All the Money in the World: How the Forbes 400 Make--and Spend--Their Fortunes
Published to coincide with the twenty-fifth anniversary of the Forbes 400, All the Money in the World, the work of a team of prominent editors and business writers, goes behind the celebrated list to paint a vivid and revealing portrait of the wealthiest Americans of the past quarter century. Abundantly anecdotal, with insights gleaned from original research, interviews with Forbes 400 members, and never-before-compiled data, it is filled with illuminating “infographics”—tables, sidebars, factoids. The book shows how the superrich succeed, how fortunes are made in various industries, and how, once made, they are saved, enhanced, and sometimes squandered.
From Wall Street to the West Coast, from blue-collar billionaires to blue-blood fortunes, from the Google guys to hedge fund honchos, All the Money in the World gives us the lowdown on, among other things: the all-time richest Americans, who made and lost the most money in the past twenty-five years, the fields and industries that have produced the greatest wealth, the biggest risk takers, the most competitive players, the most wasteful family feuds, the trophy wives, the most conspicuous consumers, the biggest art collectors, the most and least generous philanthropists.
Produced in collaboration with Forbes magazine, All the Money in the World is a vastly entertaining, behind-the-scenes look at today’s Big Rich, a subject of enduring fascination to all Americans.
Seattle—and with fewer than eight hundred students in grades 5 to 12—is the clear winner.
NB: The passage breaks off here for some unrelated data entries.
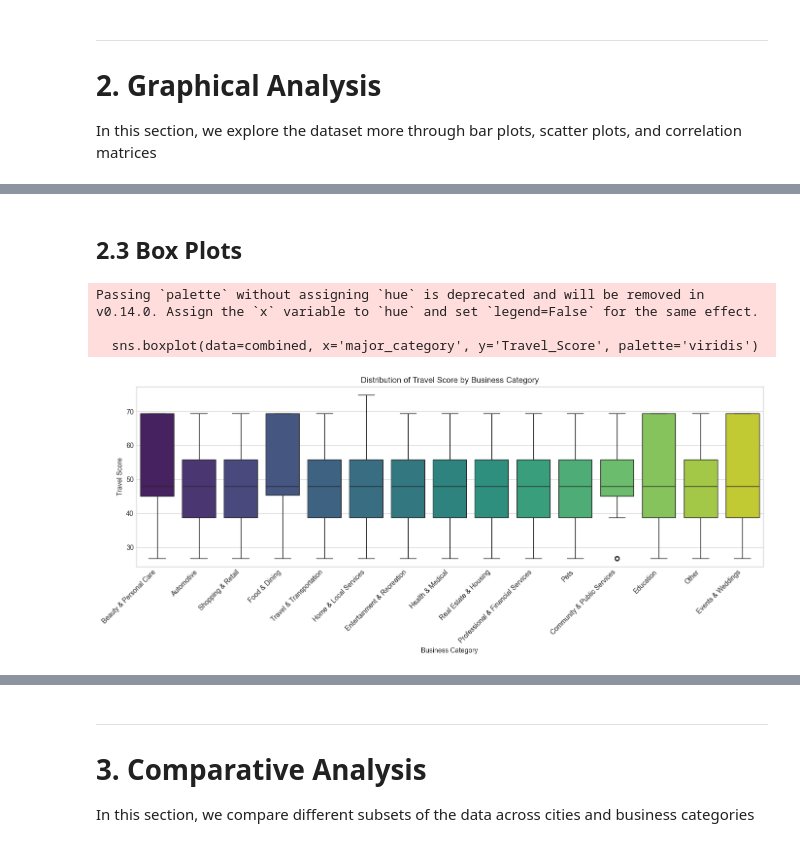
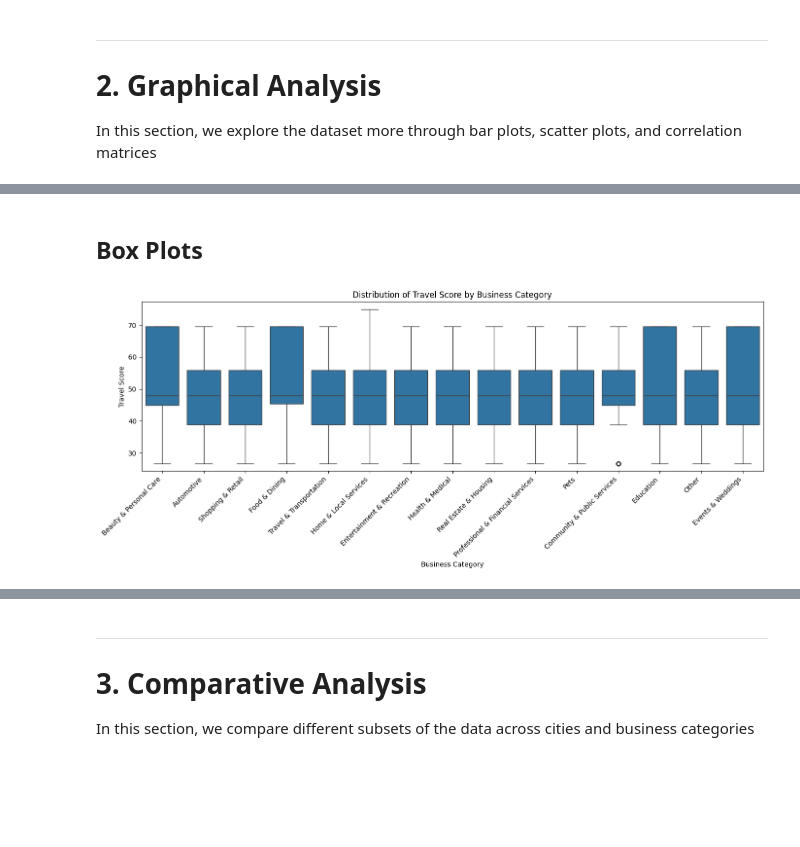
Before and after one commit to kylelee1027/si618-project2, a Jupyter notebook: si618_p2.ipynb, the cells around one changed output, grey strips where cells are left out. Drawn from its saved outputs; the diff is of its cells as text; code cells hidden in the pictures; blank space fills up the shorter version.

```diff
--- a/si618_p2.ipynb
+++ b/si618_p2.ipynb
@@ -593,20 +614,17 @@ plt.show()
 # %% [markdown]
-## 2.3 Box Plots
+## Box Plots
 # %%
 # Box plot: Travel Score by Business Category
 plt.figure(figsize=(14, 6))
-sns.boxplot(data=combined, x='major_category', y='Travel_Score', palette='viridis')
+sns.boxplot(data=combined, x='major_category', y='Travel_Score')
 plt.xticks(rotation=45, ha='right')
 plt.xlabel('Business Category')
 plt.ylabel('Travel Score')
 plt.title('Distribution of Travel Score by Business Category')
 plt.tight_layout()
 plt.show()
 # %% [output]
-Passing `palette` without assigning `hue` is deprecated and will be removed in v0.14.0. Assign the `x` variable to `hue` and set `legend=False` for the same effect.
-
-  sns.boxplot(data=combined, x='major_category', y='Travel_Score', palette='viridis')
-[figure, old version]
+[figure, new version]
 # %%
 # Star Ratings by City
 plt.figure(figsize=(12, 6))
```
Also changed, not shown: parts of 34 cells of this notebook.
Bill Gates and Microsoft cofounder Paul Allen (2006 combined net worth: $69 billion), its two most famous grads, got their start at the school on a computer provided partly by Lakeside’s Mothers’ Association. A 1968 grad, Craig McCaw (2006 net worth: $2.1 billion), subsequently turned a family business into a cell-phone empire before selling it to AT&T. And the Pigott family (1995 net worth: $777 million),
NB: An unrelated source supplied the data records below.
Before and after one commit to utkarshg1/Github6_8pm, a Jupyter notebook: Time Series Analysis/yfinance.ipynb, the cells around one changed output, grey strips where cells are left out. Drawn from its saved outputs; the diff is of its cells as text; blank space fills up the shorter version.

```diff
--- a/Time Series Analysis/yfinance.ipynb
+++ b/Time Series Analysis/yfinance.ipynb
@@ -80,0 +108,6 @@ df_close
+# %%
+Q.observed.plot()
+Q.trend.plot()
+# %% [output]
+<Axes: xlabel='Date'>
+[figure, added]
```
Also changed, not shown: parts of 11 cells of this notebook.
Mayo, simply “mitigates risks and opens doors.” Google CEO Eric Schmidt (2006 net worth: $5.2 billion) adds another beneﬁt to that mix. He believes that the United States’ high-tech economy demands the type of technical skills acquired through advanced education. “Intelligence and drive have always been basic requirements for success in this country,” he has said. “What’s 1983 different today is that it’s getting harder from the pages of Forbes to succeed if you are not extremely well Lamar Hunt,
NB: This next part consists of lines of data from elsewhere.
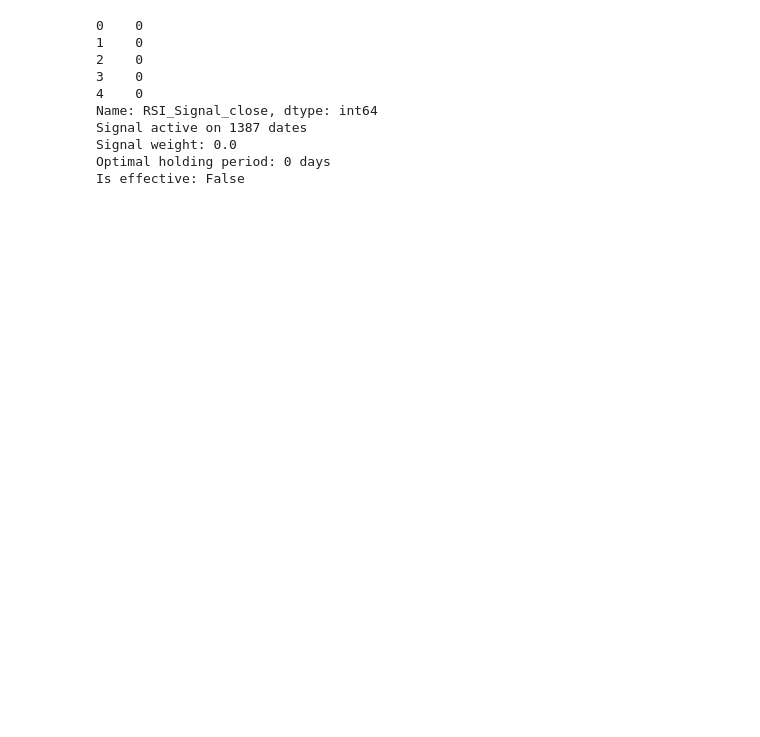
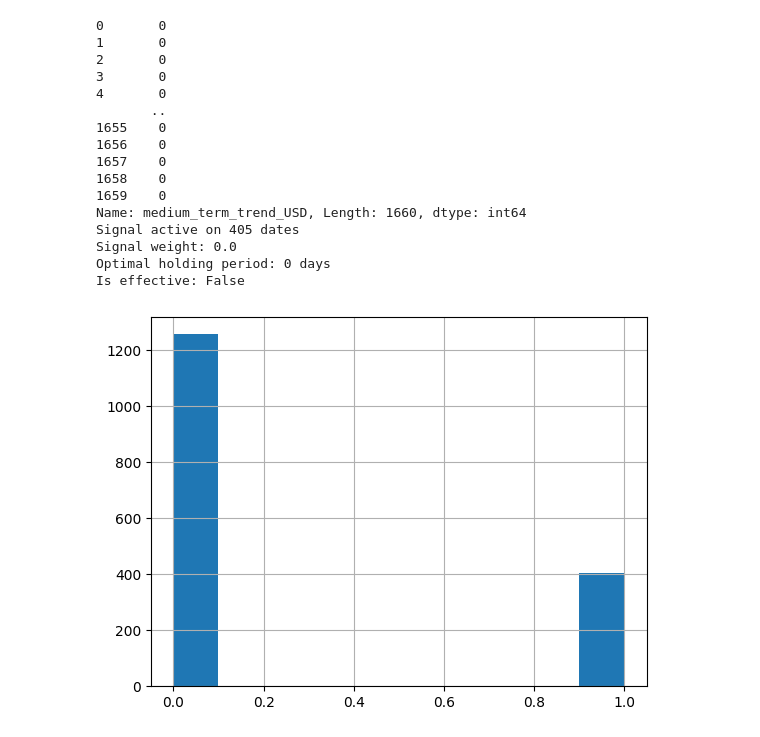
Before and after one commit to GabriellaAM/missioncontrolproject, a Jupyter notebook: soros_test_iv.ipynb, the cells around one changed output. Saved outputs shown, nothing was run; the diff lists cells and outputs as text; code cells hidden in the pictures; blank space fills up the shorter version.

```diff
--- a/soros_test_iv.ipynb
+++ b/soros_test_iv.ipynb
@@ -16,6 +16,6 @@ analyzer = PortfolioAnalyzer(
 )
 
 # Load assets - the analyzer handles paths internally
-assets = ['bitcoin', 'ethereum', 'solana']
+assets = ['bitcoin', 'ethereum', 'solana', 'chainlink', 'aave', 'uniswap', 'pendle']
 analyzer.load_data(assets=assets, start_date='2013-01-01', end_date='2025-12-31')
 # %% [output]
@@ -69,30 +140,38 @@ INFO: Registered 52 signals for ethereum
 # %%
 # Get the ethereum asset data
-ethereum_asset = analyzer.get_asset_data('ethereum')
+ethereum_asset = analyzer.get_asset_data('uniswap')
 
 # 1. Get a specific signal by name
-rsi_signal = ethereum_asset.get_signal('RSI_Bearish_USD')
+rsi_signal = ethereum_asset.get_signal('MediumTermStrongBullUSD')
 
 # 2. Access signal values (pd.Series with 1/0 for each date)
 signal_values = rsi_signal.values
-print(signal_values.head())  # Shows first few signal activations
+print(signal_values)
+signal_values.hist()  # Shows first few signal activations
 
 # 3. Check where the signal is active (where value is 1)
 active_dates = signal_values[signal_values == 1].index
 print(f"Signal active on {len(active_dates)} dates")
 
 # 4. Check signal metadata
 print(f"Signal weight: {rsi_signal.weight}")
 print(f"Optimal holding period: {rsi_signal.optimal_holding_period} days")
 print(f"Is effective: {rsi_signal.is_effective}")
 # %% [output]
-0    0
-1    0
-2    0
-3    0
-4    0
-Name: RSI_Signal_close, dtype: int64
-Signal active on 1387 dates
+0       0
+1       0
+2       0
+3       0
+4       0
+       ..
+1655    0
+1656    0
+1657    0
+1658    0
+1659    0
+Name: medium_term_trend_USD, Length: 1660, dtype: int64
+Signal active on 405 dates
 Signal weight: 0.0
 Optimal holding period: 0 days
 Is effective: False
+[figure, added]
```
Also changed, not shown: parts of 5 cells of this notebook, 6 other files.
represented 2.8 percent of the GDP. By 2006 that ﬁgure had risen to 9.5 percent. (The percentage actually reached 12.2 percent of the GDP in 2000, during the Internet boom.) More generally, in 2005 the wealthiest 1 percent of Americans claimed a percentage of the national income not equaled since 1928. Only the Gilded Age, the period from the Civil War to the 1890s, and the 1920s can withstand comparison to the last twenty-ﬁve years in terms of wealth accumulation. For many people (not least,
Twelve families who possess “old money”—bearing names such as Du Pont, Ford, Frick, Rockefeller, Harriman, Hunt, Hearst, and Whitney—represented 21.4 percent of the list in 1982. They had declined to 1.7 percent in 2006. In addition to the departing Du Ponts, there is only 1 Mellon (down from 6 in 1982), and only David Rockefeller remains to represent his clan (down from 14 in 1982). Inherited money is, as a rule, not invested particularly well and dwindles over generations, as more heirs make
state pension funds and big endowments before anyone else,” says a Wall Street insider, “and said, ‘We can get you outsize returns.’ ” Rather than 8 percent from blue-chip stocks and 3 to 4 percent from bonds (pension funds’ usual returns), Kohlberg, Kravis, and Roberts had a track record of 30 to 40 percent returns by the early 1980s. At ﬁrst KKR had ground out small margins with gritty manufacturing companies. But in 1979, after its ﬁrst LBO of New York Stock Exchange company Houdaille